A framework must be developed to enable trustees to decide if moving their scheme into a consolidation vehicle is the right thing to do, Redington has suggested.
Trustees should be given a specific set of questions that govern the overall decision, looking at all areas including investment, funding, covenant and legal requirements, before they choose to move the scheme into a consolidator.
In December, the government launched a consultation on the consolidation of defined benefit pension schemes, outlining its regulatory approach, but offered little to help trustees to decide whether this would be the right decision for their specific scheme.

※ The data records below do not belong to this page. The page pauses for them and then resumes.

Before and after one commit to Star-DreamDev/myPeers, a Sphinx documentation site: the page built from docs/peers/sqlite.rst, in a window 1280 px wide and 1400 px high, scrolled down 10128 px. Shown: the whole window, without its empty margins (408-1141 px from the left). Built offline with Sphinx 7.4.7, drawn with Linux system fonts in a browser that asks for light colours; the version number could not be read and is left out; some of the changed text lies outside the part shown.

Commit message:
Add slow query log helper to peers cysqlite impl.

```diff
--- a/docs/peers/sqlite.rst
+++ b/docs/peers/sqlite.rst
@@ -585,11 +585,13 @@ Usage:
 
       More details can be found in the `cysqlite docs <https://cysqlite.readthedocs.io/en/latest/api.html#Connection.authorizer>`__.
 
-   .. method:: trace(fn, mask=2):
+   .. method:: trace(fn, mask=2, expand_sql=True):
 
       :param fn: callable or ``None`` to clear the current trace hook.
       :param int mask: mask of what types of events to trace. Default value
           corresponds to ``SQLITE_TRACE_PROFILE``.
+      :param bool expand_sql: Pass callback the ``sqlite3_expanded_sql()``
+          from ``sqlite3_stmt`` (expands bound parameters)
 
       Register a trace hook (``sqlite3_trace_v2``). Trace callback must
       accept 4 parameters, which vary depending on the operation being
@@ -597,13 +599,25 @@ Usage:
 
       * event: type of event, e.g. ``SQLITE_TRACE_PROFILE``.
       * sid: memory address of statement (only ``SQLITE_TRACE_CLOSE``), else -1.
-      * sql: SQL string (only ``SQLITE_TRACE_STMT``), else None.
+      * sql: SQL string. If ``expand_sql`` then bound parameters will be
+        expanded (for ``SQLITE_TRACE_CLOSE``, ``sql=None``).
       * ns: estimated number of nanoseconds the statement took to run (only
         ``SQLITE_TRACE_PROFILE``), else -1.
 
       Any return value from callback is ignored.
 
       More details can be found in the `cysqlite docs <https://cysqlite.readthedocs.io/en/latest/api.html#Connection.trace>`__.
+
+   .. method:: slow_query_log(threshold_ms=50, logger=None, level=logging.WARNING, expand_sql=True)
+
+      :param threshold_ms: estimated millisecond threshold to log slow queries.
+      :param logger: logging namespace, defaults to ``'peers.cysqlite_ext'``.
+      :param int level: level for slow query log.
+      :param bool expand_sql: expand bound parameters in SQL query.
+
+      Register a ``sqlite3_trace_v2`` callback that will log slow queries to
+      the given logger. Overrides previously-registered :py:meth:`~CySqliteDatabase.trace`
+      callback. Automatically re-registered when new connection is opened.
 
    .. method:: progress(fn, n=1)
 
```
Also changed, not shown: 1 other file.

Last year, a Willis Towers Watson survey found that just one in four trustees were comfortable in judging whether to hand over their schemes to ‘super funds’, despite their sponsor’s growing interest, highlighting the uncertainty of trustees.

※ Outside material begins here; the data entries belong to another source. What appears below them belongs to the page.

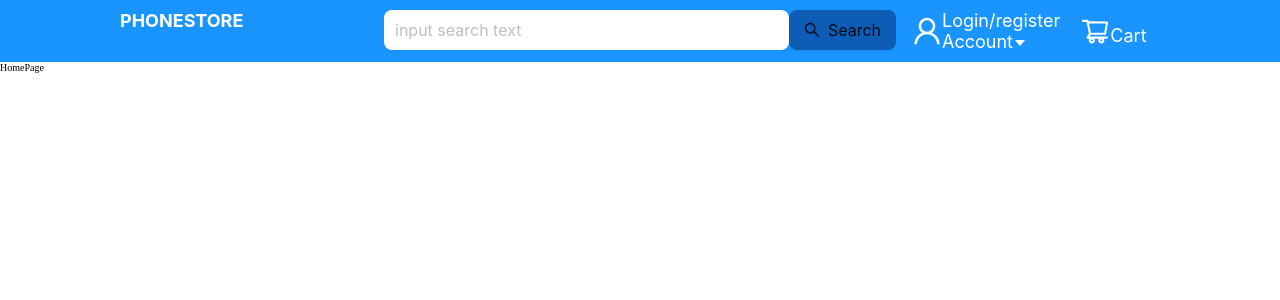
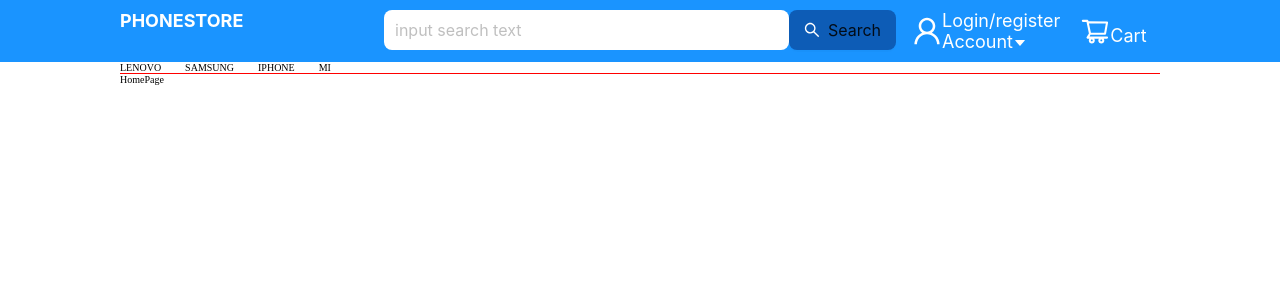
Before and after one commit to Longson2003s/phoneStore, a React (Create React App) app: page / in a window 1280 px wide. Shown: the top 300 px of the page. Built offline with nearby package versions, Linux system fonts and the light colour scheme.

Commit message:
design component

```diff
--- /dev/null
+++ b/src/components/ButtonComponent/ButtonComponent.jsx
@@ -0,0 +1,16 @@
+import { Button } from 'antd'
+import React from 'react'
+
+const ButtonComponent = ({size,styleButton,styleTextButton,textButton,...rest}) => {
+  return (
+    <Button
+        size={size}
+        style={styleButton}
+        {...rest}
+        >
+            <span style={styleTextButton}>{textButton}</span>
+         </Button>
+  )
+}
+
+export default ButtonComponent
--- a/src/components/ButtonInputSearch/ButtonInputSearch.jsx
+++ b/src/components/ButtonInputSearch/ButtonInputSearch.jsx
@@ -1,7 +1,8 @@
-import { Button, Input } from 'antd'
+//import { Button} from 'antd'
 import React from 'react'
 import { SearchOutlined } from '@ant-design/icons';
-
+import InputComponent from '../InputComponent/InputComponent';
+import ButtonComponent from '../ButtonComponent/ButtonComponent';
 const ButtonInputSearch = (props) => {
     const {
         size , placeholder , textButton,
@@ -13,17 +14,19 @@ const ButtonInputSearch = (props) => {
 
   return (
     <div style={{ display: 'flex',}}>
-       <Input
+       <InputComponent
        size={size}
        placeholder={placeholder}
        bordered = {bordered}
        style={{backgroundColor: backgroundColorInput}}
        />
-       <Button
+       <ButtonComponent
         size={size}
-        style={{background: backgroundColorButton, border: !bordered && 'none'}}
-        icon={<SearchOutlined  style={{color: colorButton}} />}
-        ><span style={{color: colorButton }}>{textButton}</span></Button>
+        styleButton={{background: backgroundColorButton, border: !bordered && 'none'}}
+        icon={<SearchOutlined color={colorButton} style={{color:'#fff'}} />}
+        textButton={textButton}
+        styleTextButton={{color: colorButton}}
+        />
     </div>
   )
 }
--- /dev/null
+++ b/src/components/InputComponent/InputComponent.jsx
@@ -0,0 +1,16 @@
+import { Input } from 'antd'
+import React from 'react'
+
+const InputComponent = ({size , placeholder, bordered,style, ...rests }) => {
+  return (
+    <Input
+    size={size}
+    placeholder={placeholder}
+    bordered = {bordered}
+    style={style}
+    {...rests}
+    />
+  )
+}
+
+export default InputComponent
--- /dev/null
+++ b/src/components/TypeProduct/TypeProduct.jsx
@@ -0,0 +1,12 @@
+import React from 'react'
+
+
+const TypeProduct = ({name}) => {
+  return (
+    <div>
+      {name}
+    </div>
+  )
+}
+
+export default TypeProduct
--- a/src/pages/HomePage/HomePage.jsx
+++ b/src/pages/HomePage/HomePage.jsx
@@ -1,11 +1,19 @@
 import React from 'react'
-
+import TypeProduct from '../../components/TypeProduct/TypeProduct'
+import { WrapperTypeProduct } from './style'
 const HomePage = () => {
+  const arr = ['LENOVO', 'SAMSUNG' , 'IPHONE' ,'MI']
   return (
-    <div>
+    <div style={{ padding: '0 120px'}}>
+      <WrapperTypeProduct>
+        {arr.map((item)=>{
+            return (
+                <TypeProduct name={item} key={item}/>
+            )
+        })}
+        </WrapperTypeProduct>
       HomePage
     </div>
   )
 }
-
 export default HomePage
--- /dev/null
+++ b/src/pages/HomePage/style.js
@@ -0,0 +1,9 @@
+import styled from "styled-components"
+
+export const WrapperTypeProduct = styled.div`
+  display: flex;
+  align - items:center;
+  gap: 24px;
+  justifu-content: flex-start;
+  border-bottom: 1px solid red;
+`
```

Redington head of integrated consulting, Marian Elliott, said: “Fundamentally, moving a scheme to a consolidator will be a very big decision for any group of trustees. We think what is most needed in this situation is a framework for making the decision.
“This framework will be quite specific to each scheme and will allow trustees to form an overall picture. It can then be used to compare options and simplify what is a complex decision.”
DB consolidators looking to enter the market will be required to approach The Pensions Regulator before doing so, with the latter responsible for assessing the consolidators business model, financial stability and governance.
The regulator has published guidance for employers, super funds and trustees ahead of authorisation.